The Secretary then referred to the importance of a thorough understanding of the electoral law, and that the machinery of the law should run as smoothly as possible he suggested that it might be well to ask Mr. Dodds, the author of the law, to go to Nicaragua in advance of the election, so that he might assist the authorities of Nicaragua in putting the law into effect. The Secretary said that it might be well to have assistants travel through Nicaragua to give the local authorities aid in the installation of the new system. The Secretary also referred to the importance of establishing an efficient constabulary to maintain order after the marines had withdrawn and the desire of the Government to assist in any proper way in the establishment of a constabulary. The Secretary said that it was not at all intended that the constabulary should be organized so as to supervise the elections, but, on the contrary, to be able to maintain order after the marines had been withdrawn.

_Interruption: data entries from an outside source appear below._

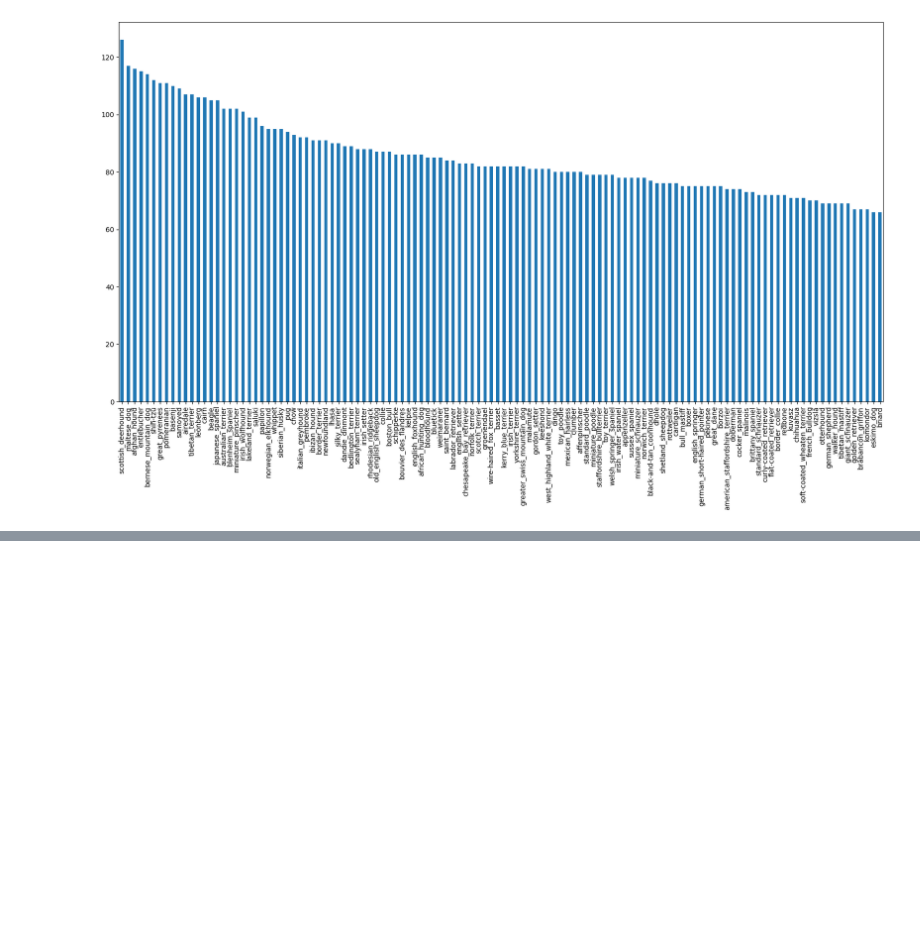
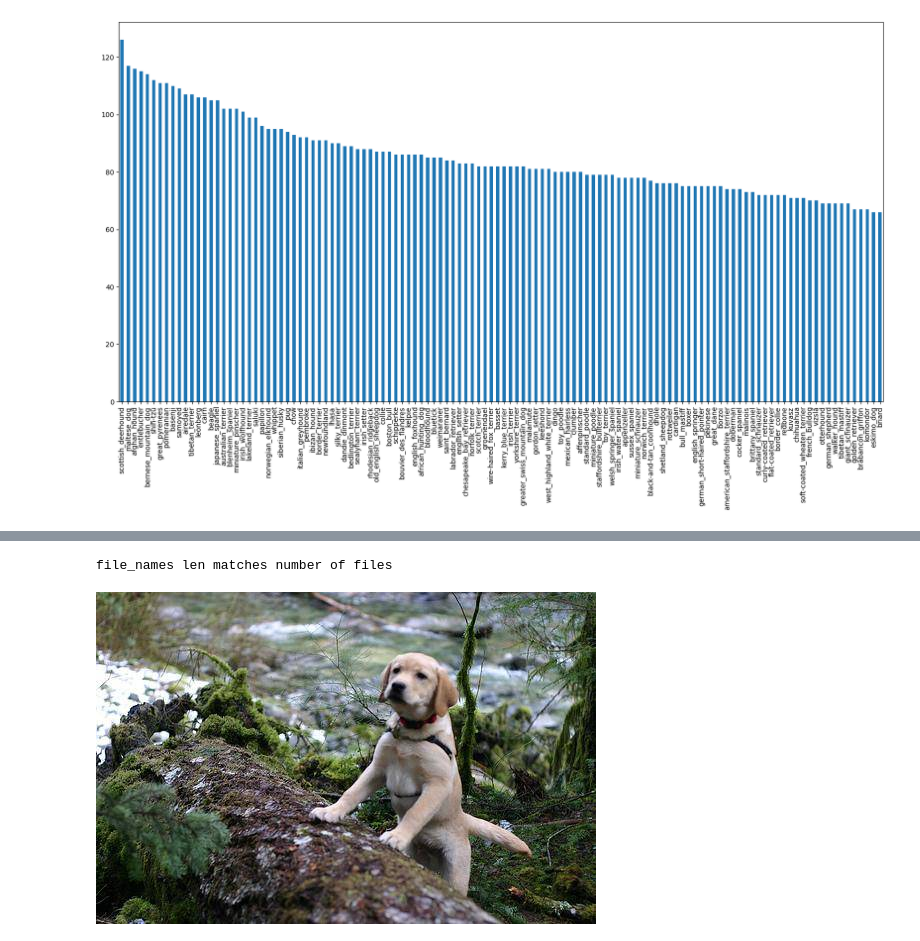
Before and after one commit to mrcruz117/tf_unstructured_classification, a Jupyter notebook: tf_breed_classification.ipynb, the cells around one changed output, grey strips where cells are left out. Drawn from its saved outputs; the diff is of its cells as text; code cells hidden in the pictures; blank space fills up the shorter version.

```diff
--- a/tf_breed_classification.ipynb
+++ b/tf_breed_classification.ipynb
@@ -54,7 +56,7 @@ GPU Available :)
 
 Start by checking out the labels
 # %%
-labels_df = pd.read_csv("/content/drive/MyDrive/tf_breed_classification/data/dog-vision/labels.csv")
+labels_df = pd.read_csv(f"{repo_path}/data/dog-vision/labels.csv")
 print(labels_df.describe())
 labels_df.head()
 # %% [output]
@@ -80,0 +92,4 @@ labels_df["breed"].value_counts().plot.bar(figsize=(20, 10))
+# %%
+# create pathnames from imageIds
+file_names = [f"{repo_path}/data/dog-vision/train/{fname}.jpg" for fname in labels_df["id"]]
+len(file_names), file_names[:5]
@@ -80,0 +103,13 @@ labels_df["breed"].value_counts().plot.bar(figsize=(20, 10))
+# %%
+import os
+if (len(os.listdir(f"{repo_path}/data/dog-vision/train/")) == len(file_names)):
+  print("file_names len matches number of files")
+else:
+  print("Error: files dont match. Check target directory")
+# %% [output]
+file_names len matches number of files
+# %%
+# test that file_names is pointing to usable paths
+Image(file_names[888])
+# %% [output]
+[figure, added]
```
Also changed, not shown: parts of 5 cells of this notebook.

The Minister said that he understood the desires of the Secretary, but that he was fearful that if commissioners of the United States [Page 607] were in Nicaragua in connection with the electoral law it would be regarded as an attempt to supervise the elections and would cost the Conservative Party many thousands of votes. He hoped that nothing would be done that would interfere with the elections. The Secretary said that that was farthest from his purpose; that it was his desire that there should be a fair and free election. The Secretary said that he did not see that a few assistants of Mr. Dodds giving instruction to local authorities would constitute an interference or would prejudice any party. The Minister still demurred and after some discussion of the subject, in which the Secretary reiterated his position, the Minister said that it might meet the case possibly if these assistants were to withdraw before the election. The Secretary said that all those matters could be considered in proper time as it was the desire of the United States to aid the Nicaraguan Government in having an election which would be so fair and free that the people would be contented with the result.